How to Respond to an ATO Attack
By Kevin Lee /
30 Mar 2017
So, it finally happened. One of your best customers just filed a chargeback. It wasn’t because you failed to deliver your product – you did! Actually, you fulfilled it via overnight shipping, just like your customer requested. Could it be that your buyer’s account has been taken over, and someone has placed an order on their behalf?
Although it may sting to know one of your customers’ accounts was compromised, you’re not alone. Based on Sift Science’s 2017 Fraud-Fighting Trends survey, 48% of online businesses saw an increase in account takeover (ATO) last year – and this growing threat doesn’t show any signs of slowing down.
Here are some steps you can take to deal with account takeover, both from an account-specific and holistic perspective:
What to do about that specific account

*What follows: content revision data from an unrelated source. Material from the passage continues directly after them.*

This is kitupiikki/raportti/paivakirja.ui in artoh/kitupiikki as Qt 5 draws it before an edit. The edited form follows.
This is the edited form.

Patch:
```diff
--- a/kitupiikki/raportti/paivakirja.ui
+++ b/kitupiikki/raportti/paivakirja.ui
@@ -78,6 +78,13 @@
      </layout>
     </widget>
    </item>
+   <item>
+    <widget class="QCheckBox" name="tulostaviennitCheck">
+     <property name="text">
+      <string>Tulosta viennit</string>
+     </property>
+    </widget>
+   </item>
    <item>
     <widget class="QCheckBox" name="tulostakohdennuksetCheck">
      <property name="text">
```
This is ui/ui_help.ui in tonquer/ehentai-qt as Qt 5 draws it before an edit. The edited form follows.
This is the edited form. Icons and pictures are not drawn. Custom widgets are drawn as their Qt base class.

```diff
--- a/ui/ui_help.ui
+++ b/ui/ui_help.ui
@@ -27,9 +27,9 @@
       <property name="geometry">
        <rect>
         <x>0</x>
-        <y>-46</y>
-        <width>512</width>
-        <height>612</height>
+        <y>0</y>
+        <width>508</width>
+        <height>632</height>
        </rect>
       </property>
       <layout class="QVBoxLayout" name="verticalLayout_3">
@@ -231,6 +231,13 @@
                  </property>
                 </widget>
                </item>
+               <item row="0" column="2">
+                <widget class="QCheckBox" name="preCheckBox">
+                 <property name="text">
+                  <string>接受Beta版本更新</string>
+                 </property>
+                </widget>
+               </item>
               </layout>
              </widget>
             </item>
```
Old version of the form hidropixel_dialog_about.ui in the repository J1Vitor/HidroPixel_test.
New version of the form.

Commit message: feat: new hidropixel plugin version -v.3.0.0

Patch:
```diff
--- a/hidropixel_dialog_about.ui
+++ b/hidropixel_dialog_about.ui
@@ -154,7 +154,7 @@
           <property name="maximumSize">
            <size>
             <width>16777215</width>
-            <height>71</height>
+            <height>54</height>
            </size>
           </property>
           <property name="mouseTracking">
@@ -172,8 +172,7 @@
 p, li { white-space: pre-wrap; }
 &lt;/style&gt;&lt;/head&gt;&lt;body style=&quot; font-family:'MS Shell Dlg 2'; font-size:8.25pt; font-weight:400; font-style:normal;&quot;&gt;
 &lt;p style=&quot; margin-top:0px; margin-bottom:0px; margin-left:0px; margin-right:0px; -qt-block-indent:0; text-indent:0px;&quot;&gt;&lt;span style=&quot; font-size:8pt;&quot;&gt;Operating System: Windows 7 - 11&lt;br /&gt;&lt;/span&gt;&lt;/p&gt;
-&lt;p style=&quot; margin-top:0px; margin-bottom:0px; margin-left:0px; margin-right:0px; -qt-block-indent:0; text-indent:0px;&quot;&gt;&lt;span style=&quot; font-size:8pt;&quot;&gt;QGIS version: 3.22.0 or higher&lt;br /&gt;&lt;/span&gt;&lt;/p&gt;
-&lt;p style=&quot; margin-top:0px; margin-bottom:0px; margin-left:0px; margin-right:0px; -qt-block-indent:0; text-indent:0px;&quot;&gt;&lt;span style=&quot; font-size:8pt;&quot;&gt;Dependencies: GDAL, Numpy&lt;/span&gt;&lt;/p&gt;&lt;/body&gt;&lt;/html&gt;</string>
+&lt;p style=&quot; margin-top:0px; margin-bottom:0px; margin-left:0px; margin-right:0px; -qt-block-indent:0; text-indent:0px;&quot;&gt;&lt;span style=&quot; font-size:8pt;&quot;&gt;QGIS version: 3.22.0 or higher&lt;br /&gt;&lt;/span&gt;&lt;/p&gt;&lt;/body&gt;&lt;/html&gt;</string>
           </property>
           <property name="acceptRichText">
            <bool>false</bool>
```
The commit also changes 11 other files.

Determine whether this is truly ATO, or friendly fraud. You may assume it’s ATO, because it comes from one of your best customers – but they could just be experiencing buyers’ remorse. Although ATO is on the rise, so is friendly fraud. If it is friendly fraud, you have a better chance at winning the chargeback, especially for physical items that you delivered to the regular address on file. Therefore, make sure to save all correspondence and evidence of the transaction.
If it does turn out to be ATO, unfortunately there’s a good chance you’re going to lose this particular chargeback and be out the product that you shipped in good faith. It sucks, but treat it like an investment and an opportunity to learn, so you can prevent future instances of ATO on your platform.
Lock down the customer’s account. Once you’ve determined it’s truly ATO, lock down the account, preventing new orders from coming in until the password has been reset. Log the customer out of all open browser or app sessions – or enable view-only mode, if available.
Contact the account holder and ask them to change their password. The customer is probably as surprised about the ATO as you are, so walk them through it and use the experience as an opportunity to educate them about securing their account. If you can, have the customer enable two-factor authentication. That makes it a bit tougher for fraudsters to compromise the account again.
Put the account on a watchlist. Even after you’ve taken the steps above, it’s a good idea to watch the account and monitor their next few orders. If the customer has malware on their machine, the fraudster is going to learn any new password that the customer inputs. Suggest that your customer run an antivirus software program to get rid of malware. There are many free antivirus services out there.
Do a deep dive into the account. Investigate everything – timestamps, device, shipping address, IP, cookies, proxies, events, browser info, keylogging – to find any clues or suspicious signals that the fraudster left behind that can be used to detect other similar accounts on your platform. Take down and/or contact those customers to warn them that their account may have been compromised.
How to prevent future attacks
Dealing with the compromised account is important, but it’s just a first step. To prevent future ATO, it’s a good idea to take holistic, system-wide measures, too.
Update your models and rules with the known bad signals you’ve found. Remember that models (especially rules-based models) degrade over time, so it’s important to run periodic quality audits to make sure they’re continuing to catch bad users while not impacting too many good customers.
Educate your users. Good security practices, like using a password manager, can help protect against ATO. Publish articles in your Help Center educating your customers about account security, to help reinforce that message.
Make sure you’re tracking the right data. If your risk system is unable to monitor things like IP, cookie, device ID, session history, event velocity, and keylogging, I recommend working with your engineering team to get this prioritized. This set of data is not only useful for risk reasons, but equally as beneficial to the Marketing and Growth teams. After all, the more you understand your customers’ behavior, the better you will be at upselling them on additional products, increasing conversions … and keeping them (and your company) safe.
Re-evaluate your tools. Consider adopting third-party tools that can analyze user behavior and proactively flag anomalies.
Kevin is a Trust and Safety Architect at Sift. Building high-performing teams and systems to combat malicious behavior are what drive him. Prior to Sift, Kevin worked as a manager at Facebook, Square, and Google in various risk, spam, and trust and safety roles.